The streamlined procedures require amending the last 3 years of tax returns to report undisclosed income from foreign assets, and filing FBAR disclosures for the last 6 years. The program also requires that a taxpayer files a statement to the satisfaction of the IRS that their noncompliance was non-willful. This is of particular importance as the taxpayer will do so under the penalty of perjury which can have criminal penalties. Making a fraudulent statement can carry substantial penalties and carry criminal charges.

In addition to payment of back-taxes, a miscellaneous offshore penalty of 5% is due under the SDOP. There is no miscellaneous penalty under the SFOP. The 5% penalty is on the highest aggregate balance of the taxpayer’s foreign financial assets that are subject to the miscellaneous offshore penalty during the years in the 3-year tax return period and the 6-year FBAR period. For this purpose, the highest aggregate balance is determined by aggregating the year-end account balances and year-end asset values of all the foreign financial assets subject to the miscellaneous offshore penalty for each of the covered years and selecting the highest aggregate balance from among those years.

As you can see, the streamlined procedures were designed for U.S. taxpayers that have non-willfully failed to disclose their foreign financial assets and foreign income.

Delinquent and amended filings

In certain circumstances, it can make more sense to file amended tax returns and delinquent FBARs outside of the streamlined procedures. This will generally be the case where you have foreign financial accounts that have not been disclosed, and where there is no additional income and therefore no further US tax liability.

In our experience, this may be the case where you have failed to disclose your superannuation on an FBAR, and you may need to include rental income from a foreign property in your U.S. tax return, however the property is generating losses.

Taxpayers should file delinquent FBARs if they do not need to use either the OVDP or the streamlined procedures to file delinquent or amended tax returns to report and pay additional tax, but who:

  • have not filed an FBAR,
  • are not under a civil examination or a criminal investigation by the IRS, and
  • have not already been contacted by the IRS about the delinquent FBARs

The IRS will not impose a penalty for the failure to file the delinquent FBARs if you have properly reported on your U.S. tax returns, and paid all tax on, the income from the foreign financial accounts reported on the delinquent FBARs, and you have not previously been contacted regarding an income tax examination or a request for delinquent returns for the years for which the delinquent FBARs are submitted.

The key requirement of filing delinquent FBARs is including a statement explaining why you are filing the FBARs late and that your failure to report is non-wilful.

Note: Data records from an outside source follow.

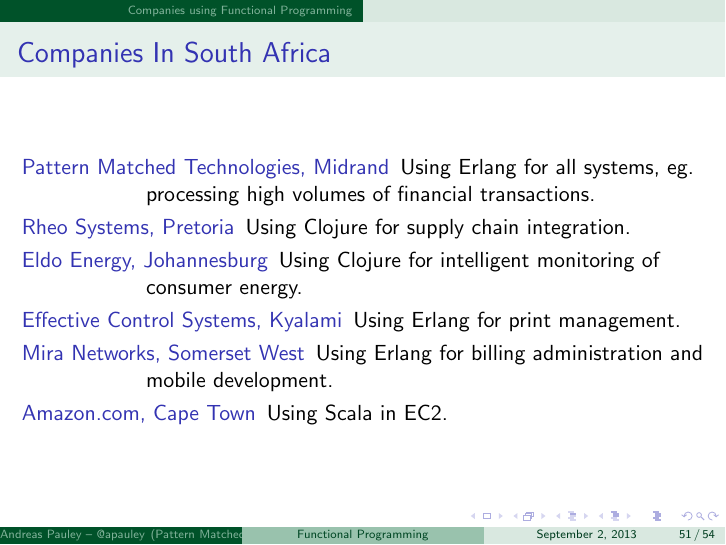
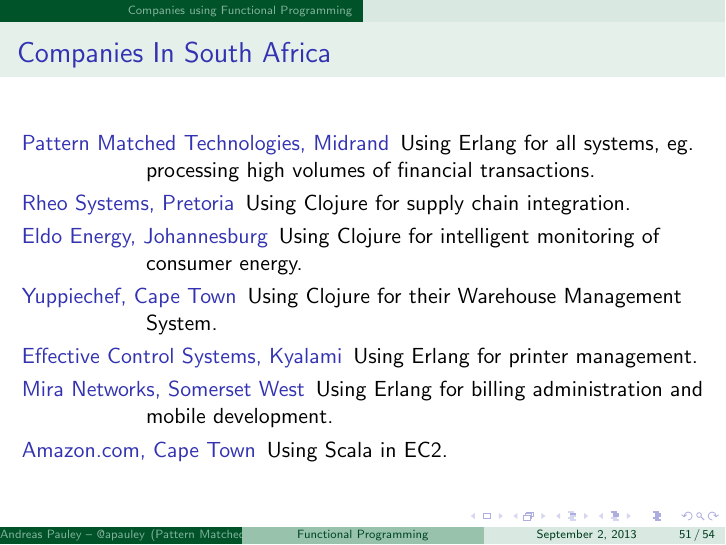
Before and after one commit to apauley/fp_presentation, LaTeX slides (fp_intro.tex): page 82 of 85 before the commit and page 83 of 86 after it. Compiled offline with pdfLaTeX.

Commit message:
Add yuppiechef

```diff
--- a/fp_intro.tex
+++ b/fp_intro.tex
@@ -481,7 +481,9 @@
   \item[Rheo Systems, Pretoria] Using Clojure for supply chain integration.
   \item[Eldo Energy, Johannesburg] Using Clojure for intelligent monitoring of consumer
     energy.
-  \item[Effective Control Systems, Kyalami] Using Erlang for print
+  \item[Yuppiechef, Cape Town] Using Clojure for their Warehouse
+    Management System.
+  \item[Effective Control Systems, Kyalami] Using Erlang for printer
     management.
   \item[Mira Networks, Somerset West] Using Erlang for billing
     administration and mobile development.
```
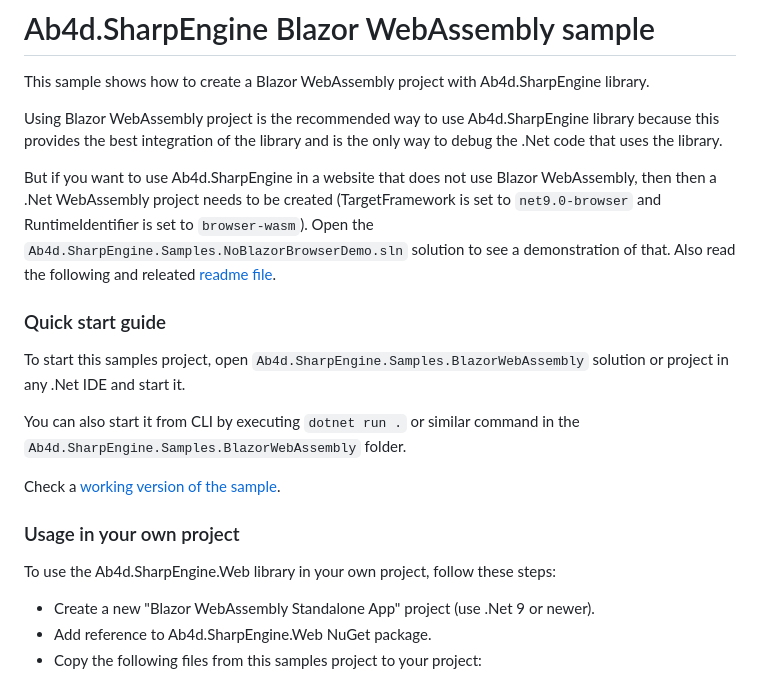
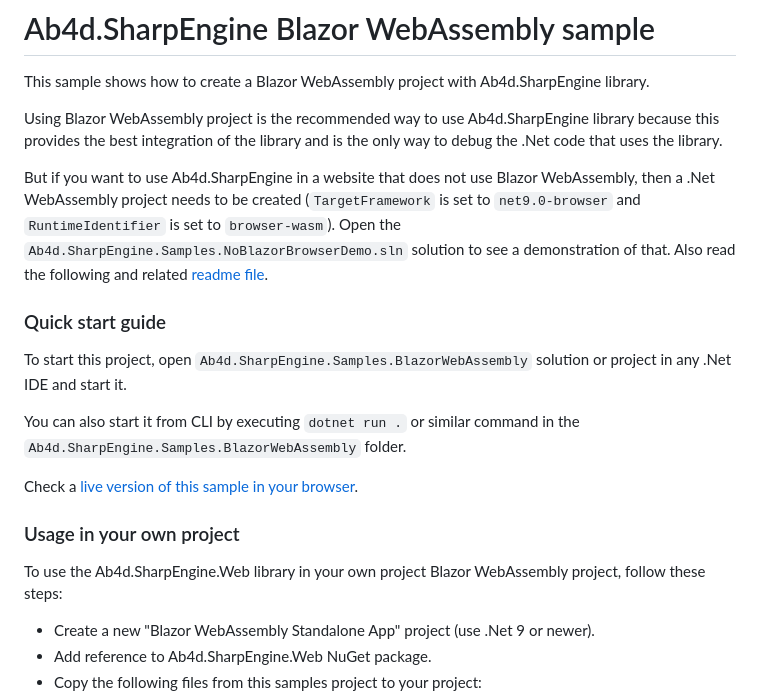
Before and after one commit to ab4d/Ab4d.SharpEngine.Samples.Web, a Markdown page: Ab4d.SharpEngine.Samples.BlazorWebAssembly/README.md, the part around one of its changes. GitHub-like rendering.

Commit message:
Update README.md for clarity and corrections

```diff
--- a/Ab4d.SharpEngine.Samples.BlazorWebAssembly/README.md
+++ b/Ab4d.SharpEngine.Samples.BlazorWebAssembly/README.md
@@ -6,21 +6,21 @@ Using Blazor WebAssembly project is the recommended way to use Ab4d.SharpEngine
 the best integration of the library and is the only way to debug the .Net code that uses the library.
 
 But if you want to use Ab4d.SharpEngine in a website that does not use Blazor WebAssembly, then
-then a .Net WebAssembly project needs to be created (TargetFramework is set to `net9.0-browser` and RuntimeIdentifier is set to `browser-wasm`).
-Open the `Ab4d.SharpEngine.Samples.NoBlazorBrowserDemo.sln` solution to see a demonstration of that. Also read the following and releated
+a .Net WebAssembly project needs to be created (`TargetFramework` is set to `net9.0-browser` and `RuntimeIdentifier` is set to `browser-wasm`).
+Open the `Ab4d.SharpEngine.Samples.NoBlazorBrowserDemo.sln` solution to see a demonstration of that. Also read the following and related
 [readme file](../Ab4d.SharpEngine.Samples.WebAssemblyDemo/README.md).
 
 ### Quick start guide
 
-To start this samples project, open `Ab4d.SharpEngine.Samples.BlazorWebAssembly` solution or project in any .Net IDE and start it.
+To start this project, open `Ab4d.SharpEngine.Samples.BlazorWebAssembly` solution or project in any .Net IDE and start it.
 
 You can also start it from CLI by executing `dotnet run .` or similar command in the `Ab4d.SharpEngine.Samples.BlazorWebAssembly` folder.
 
-Check a [working version of the sample](https://www.ab4d.com/sharp-engine-browser-demo).
+Check a [live version of this sample in your browser](https://www.ab4d.com/sharp-engine-browser-demo).
 
 ### Usage in your own project
 
-To use the Ab4d.SharpEngine.Web library in your own project, follow these steps:
+To use the Ab4d.SharpEngine.Web library in your own project Blazor WebAssembly project, follow these steps:
 - Create a new "Blazor WebAssembly Standalone App" project (use .Net 9 or newer).
 - Add reference to Ab4d.SharpEngine.Web NuGet package.
 - Copy the following files from this samples project to your project:
```
Also changed, not shown: other parts of Ab4d.SharpEngine.Samples.BlazorWebAssembly/README.md (+3 -3 lines).
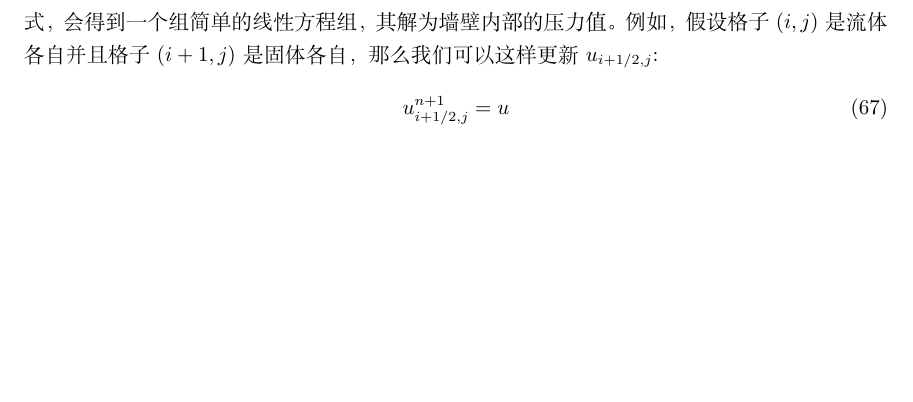
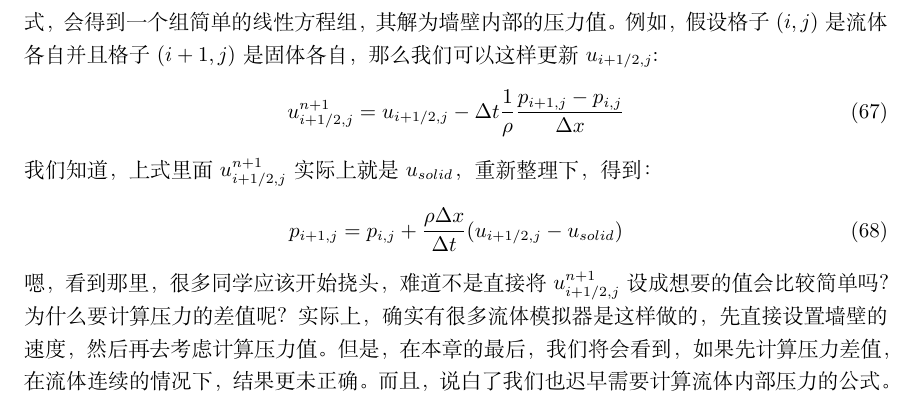
Before and after one commit to talentzxf/naruto, a LaTeX document (FluidPaper/fluid.tex): part of page 19 of 19, cut so that both start at the same text, the shorter picture padded with empty space. Compiled offline with XeLaTeX.

Commit message:
Continue writing

```diff
--- a/FluidPaper/fluid.tex
+++ b/FluidPaper/fluid.tex
@@ -616,9 +616,13 @@ w_{i,j,k+1/2}^{n+1}&=w_{i,j,k+1/2}-\Delta{t}\frac{1}{\rho}\frac{p_{i,j,k+1}-p_{i
 \par
 边界压力条件中比较难的问题是怎么处理墙壁等固体。因为之前做过假定，固体墙壁是跟格子平行的，我们可以知道固体格子的速度各分量为：$\vec{u}^{n+1}\cdot{\hat{n}}=\vec{u}_{solid}\cdot\hat{n}$。这个其实就是压力的法向导数(数学上，这种边界条件被称为"诺伊曼"边界条件)。用这个公式代入压力更新公式，会得到一个组简单的线性方程组，其解为墙壁内部的压力值。例如，假设格子$(i,j)$是流体各自并且格子$(i+1,j)$是固体各自，那么我们可以这样更新$u_{i+1/2,j}$:
 \begin{equation}
-u^{n+1}_{i+1/2,j}=u
+u^{n+1}_{i+1/2,j}=u_{i+1/2,j}-\Delta{t}\frac{1}{\rho}\frac{p_{i+1,j}-p_{i,j}}{\Delta{x}}
 \end{equation}
-
+我们知道，上式里面$u^{n+1}_{i+1/2,j}$实际上就是$u_{solid}$，重新整理下，得到：
+\begin{equation}
+p_{i+1,j}=p_{i,j}+\frac{\rho\Delta{x}}{\Delta{t}}(u_{i+1/2,j}-u_{solid})
+\end{equation}
+嗯，看到那里，很多同学应该开始挠头，难道不是直接将$u^{n+1}_{i+1/2,j}$设成想要的值会比较简单吗？为什么要计算压力的差值呢？实际上，确实有很多流体模拟器是这样做的，先直接设置墙壁的速度，然后再去考虑计算压力值。但是，在本章的最后，我们将会看到，如果先计算压力差值，在流体连续的情况下，结果更未正确。而且，说白了我们也迟早需要计算流体内部压力的公式。
 
 
 \end{document}
```
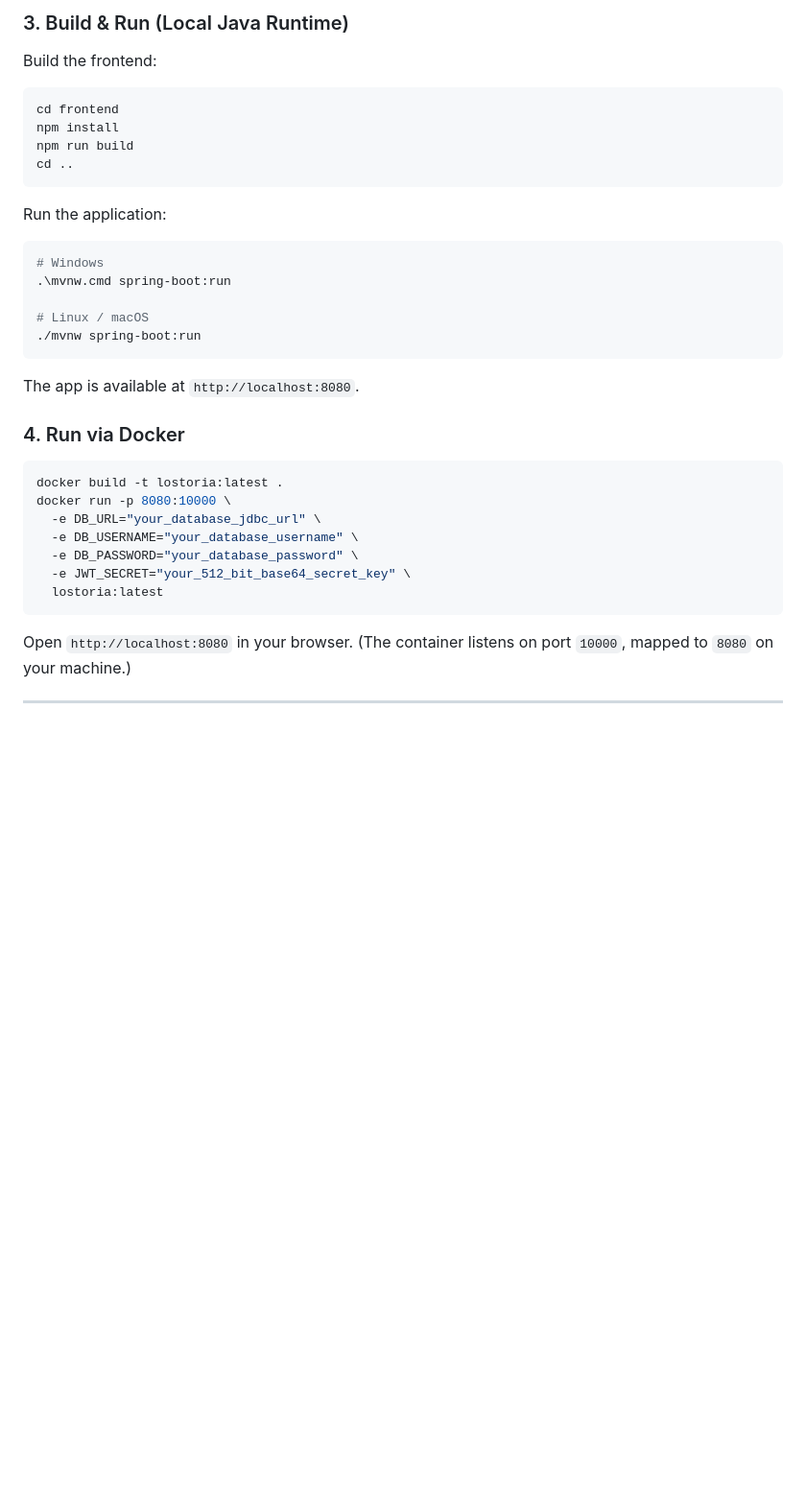
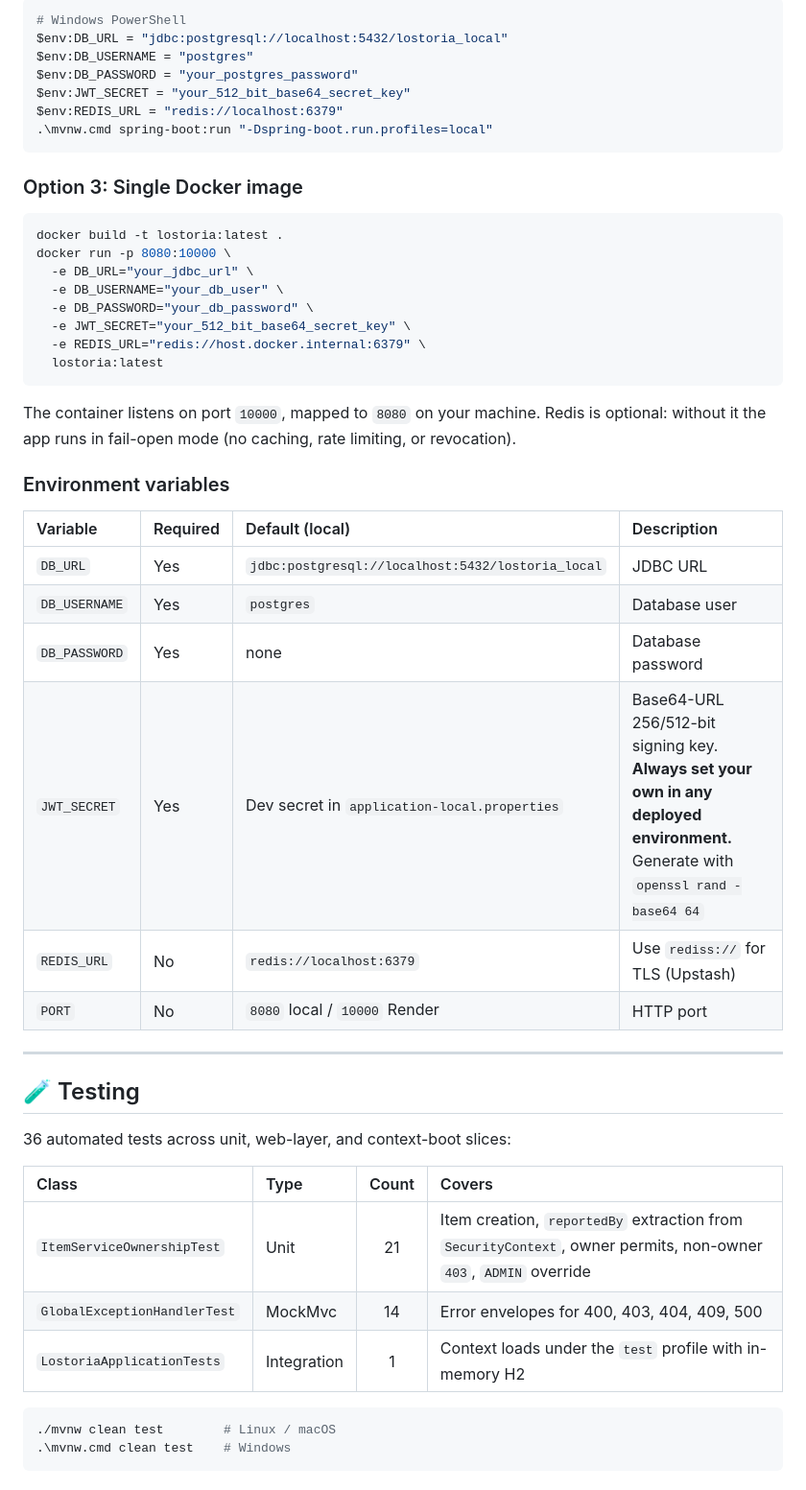
Before and after one commit to Naveenkus/Lost-Found-Portal, a Markdown page: README.md, the part around one of its changes. Shown at 96% size. Drawn GitHub-style; blank space fills up the shorter version.

````diff
--- a/README.md
+++ b/README.md
@@ -223,36 +260,55 @@ export JWT_SECRET="your_512_bit_base64_secret_key"
 ```
 
-### 3. Build & Run (Local Java Runtime)
-
-Build the frontend:
-```bash
-cd frontend
-npm install
-npm run build
-cd ..
+```powershell
+# Windows PowerShell
+$env:DB_URL = "jdbc:postgresql://localhost:5432/lostoria_local"
+$env:DB_USERNAME = "postgres"
+$env:DB_PASSWORD = "your_postgres_password"
+$env:JWT_SECRET = "your_512_bit_base64_secret_key"
+$env:REDIS_URL = "redis://localhost:6379"
+.\mvnw.cmd spring-boot:run "-Dspring-boot.run.profiles=local"
 ```
 
-Run the application:
-```bash
-# Windows
-.\mvnw.cmd spring-boot:run
-
-# Linux / macOS
-./mvnw spring-boot:run
-```
-
-The app is available at `http://localhost:8080`.
-
-### 4. Run via Docker
+### Option 3: Single Docker image
 
 ```bash
 docker build -t lostoria:latest .
 docker run -p 8080:10000 \
-  -e DB_URL="your_database_jdbc_url" \
-  -e DB_USERNAME="your_database_username" \
-  -e DB_PASSWORD="your_database_password" \
+  -e DB_URL="your_jdbc_url" \
+  -e DB_USERNAME="your_db_user" \
+  -e DB_PASSWORD="your_db_password" \
   -e JWT_SECRET="your_512_bit_base64_secret_key" \
+  -e REDIS_URL="redis://host.docker.internal:6379" \
   lostoria:latest
 ```
 
-Open `http://localhost:8080` in your browser. (The container listens on port `10000`, mapped to `8080` on your machine.)
+The container listens on port `10000`, mapped to `8080` on your machine. Redis is optional: without it the app runs in fail-open mode (no caching, rate limiting, or revocation).
+
+### Environment variables
+
+| Variable | Required | Default (local) | Description |
+| :--- | :--- | :--- | :--- |
+| `DB_URL` | Yes | `jdbc:postgresql://localhost:5432/lostoria_local` | JDBC URL |
+| `DB_USERNAME` | Yes | `postgres` | Database user |
+| `DB_PASSWORD` | Yes | none | Database password |
+| `JWT_SECRET` | Yes | Dev secret in `application-local.properties` | Base64-URL 256/512-bit signing key. **Always set your own in any deployed environment.** Generate with `openssl rand -base64 64` |
+| `REDIS_URL` | No | `redis://localhost:6379` | Use `rediss://` for TLS (Upstash) |
+| `PORT` | No | `8080` local / `10000` Render | HTTP port |
+
+---
+
+## 🧪 Testing
+
+36 automated tests across unit, web-layer, and context-boot slices:
+
+| Class | Type | Count | Covers |
+| :--- | :--- | :---: | :--- |
+| `ItemServiceOwnershipTest` | Unit | 21 | Item creation, `reportedBy` extraction from `SecurityContext`, owner permits, non-owner `403`, `ADMIN` override |
+| `GlobalExceptionHandlerTest` | MockMvc | 14 | Error envelopes for 400, 403, 404, 409, 500 |
+| `LostoriaApplicationTests` | Integration | 1 | Context loads under the `test` profile with in-memory H2 |
+
+```bash
+./mvnw clean test        # Linux / macOS
+.\mvnw.cmd clean test    # Windows
+```
+
````
Also changed, not shown: other parts of README.md (+235 -168 lines).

Willfulness has been defined by courts as “an intentional violation of a known legal duty”.

The IRS recommends that amended returns should be filed where a taxpayer has claimed the wrong filing status and has to change income, deductions or credits. This method is advisable where no further tax is due as you are able to disclose the correct income and information without penalties, tax and interest. To the extent further tax should be due upon amending the prior tax returns due to undisclosed income, you may not be able to file amended returns without penalties in which case the streamline process is advisable.